Whitney Made: The Man behind a Valentine Empire
By Chad Sirois, Communications Manager
“Industry, punctuality and Christianity” was the motto of the man who would make Worcester the heart of the American valentine-making industry. While many would credit this to Esther Howland, the mother of the American valentine, it was actually the work and perseverance of George C. Whitney that would bring about Worcester’s prominence.
Born in 1842, George Clarkson Whitney was the youngest of the three Whitney boys, his older brothers being Edward Whitney (1834-1897) and Sumner Allen Whitney (1824-1861). His parents died while he was still a boy and it is most likely that Sumner, already 20 when Whitney was born, stood in as guardian. Living in Worcester as a young boy, he attended Worcester Academy. At the age of 19, he enlisted in the Union Army as a private in the 51st Regiment. He served as clerk in the Provost Marshall’s Office under Major Harkness at Beaufort, North Carolina.
Upon returning from the war, Whitney entered into business with his brother Sumner, who owned a wholesale stationary store. Sumner and his wife were also hand-crafting valentines as a sideline. The trauma of the Civil War had led to a surge in sentimentality, and valentines provided the perfect medium to express ones feelings. The industry surged. After Sumner’s death, George renamed the business The Whitney Valentine Company and he began to quickly buy up his competitors in the region.
Before 1888, Whitney had bought out at least 10 competitors, most importantly Esther Howland and Jotham Taft’s New England Valentine Company. He purchased the New York firms of Berlin and Jones, the city’s largest manufacturer of valentines, and A.J. Fisher Company. A.J. Fisher dealt in a comic, or vinegar, valentines. Whitney did not believe in “using love’s gifts as a medium for ridicule,” and did not use many of Fisher’s plates for his own company’s printing.
Whitney also added other holiday cards to his business, such as Christmas, Halloween, New Year’s and Easter. He began printing calendars, books, and booklets. In 1898, the company moved to larger quarters on Union Street. The business was incorporated as the George C. Whitney Company. Even with a destructive fire in 1910, by 1915 Worcester Magazine assessed that “ninety per cent of the valentines that are exchanged on St. Valentine’s Day come from Worcester.” In April of 1915, George C. Whitney died. He was eulogized not just for his commercial endeavors, but for his philanthropic work with the Y.M.C.A., the Baptist Foreign Missionary Society, and other religious charitable organizations.
The company continued to thrive, run by Whitney’s son Warren and later his grandson George.
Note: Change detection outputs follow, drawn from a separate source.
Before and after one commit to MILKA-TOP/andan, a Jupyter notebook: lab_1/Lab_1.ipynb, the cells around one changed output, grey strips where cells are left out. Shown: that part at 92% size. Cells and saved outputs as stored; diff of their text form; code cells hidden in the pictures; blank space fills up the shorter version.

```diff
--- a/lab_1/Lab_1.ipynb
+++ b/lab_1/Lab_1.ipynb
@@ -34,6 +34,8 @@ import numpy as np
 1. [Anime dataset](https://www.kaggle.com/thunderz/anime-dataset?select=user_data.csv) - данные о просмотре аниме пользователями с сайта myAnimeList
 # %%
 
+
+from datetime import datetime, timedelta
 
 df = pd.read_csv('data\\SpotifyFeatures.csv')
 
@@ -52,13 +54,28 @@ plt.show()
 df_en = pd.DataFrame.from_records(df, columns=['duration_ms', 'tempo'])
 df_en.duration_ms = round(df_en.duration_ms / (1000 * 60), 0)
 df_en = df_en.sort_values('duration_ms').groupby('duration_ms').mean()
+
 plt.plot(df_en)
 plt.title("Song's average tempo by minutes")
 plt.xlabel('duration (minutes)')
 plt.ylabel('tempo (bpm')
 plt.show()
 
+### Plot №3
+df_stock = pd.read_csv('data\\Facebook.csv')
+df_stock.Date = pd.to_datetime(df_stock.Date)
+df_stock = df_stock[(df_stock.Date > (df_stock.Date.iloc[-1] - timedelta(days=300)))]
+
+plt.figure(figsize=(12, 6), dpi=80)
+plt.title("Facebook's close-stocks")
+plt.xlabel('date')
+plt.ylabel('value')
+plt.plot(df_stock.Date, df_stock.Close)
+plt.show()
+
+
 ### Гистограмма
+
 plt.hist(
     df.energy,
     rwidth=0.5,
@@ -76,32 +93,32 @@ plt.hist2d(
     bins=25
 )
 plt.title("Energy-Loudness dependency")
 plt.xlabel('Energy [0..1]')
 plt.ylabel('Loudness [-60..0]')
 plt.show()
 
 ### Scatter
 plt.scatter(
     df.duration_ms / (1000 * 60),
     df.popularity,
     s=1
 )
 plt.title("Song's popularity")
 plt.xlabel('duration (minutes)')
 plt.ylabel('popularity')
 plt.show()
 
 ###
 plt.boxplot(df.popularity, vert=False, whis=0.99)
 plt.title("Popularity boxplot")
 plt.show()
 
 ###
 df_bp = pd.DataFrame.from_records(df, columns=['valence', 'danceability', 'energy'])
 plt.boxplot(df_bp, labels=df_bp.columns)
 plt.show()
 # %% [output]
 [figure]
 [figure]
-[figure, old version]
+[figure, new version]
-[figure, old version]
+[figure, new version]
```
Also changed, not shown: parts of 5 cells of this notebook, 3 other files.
Even with it’s success the business couldn’t withstand the paper shortage of WWII. With the company unable to re-purpose their machinery for the war effort, the largest Valentine manufacturer in America closed its doors. The Telegram & Gazette mused in retrospect:
Today in 1942, [March 1] a tear drop touched all valentines. The George C. Whitney Co., 67 Union Street, the largest and oldest manufacturer of valentines in the world, announced it would voluntarily liquidate its business.
Worcester Historical Museum has many George C. Whitney valentines and other greeting cards with in its collection. You can learn more with a visit to the museum or by making an appointment with our research librarian, or downloading a presentation on the history of valentines in Worcester. You can also send a historic e-card.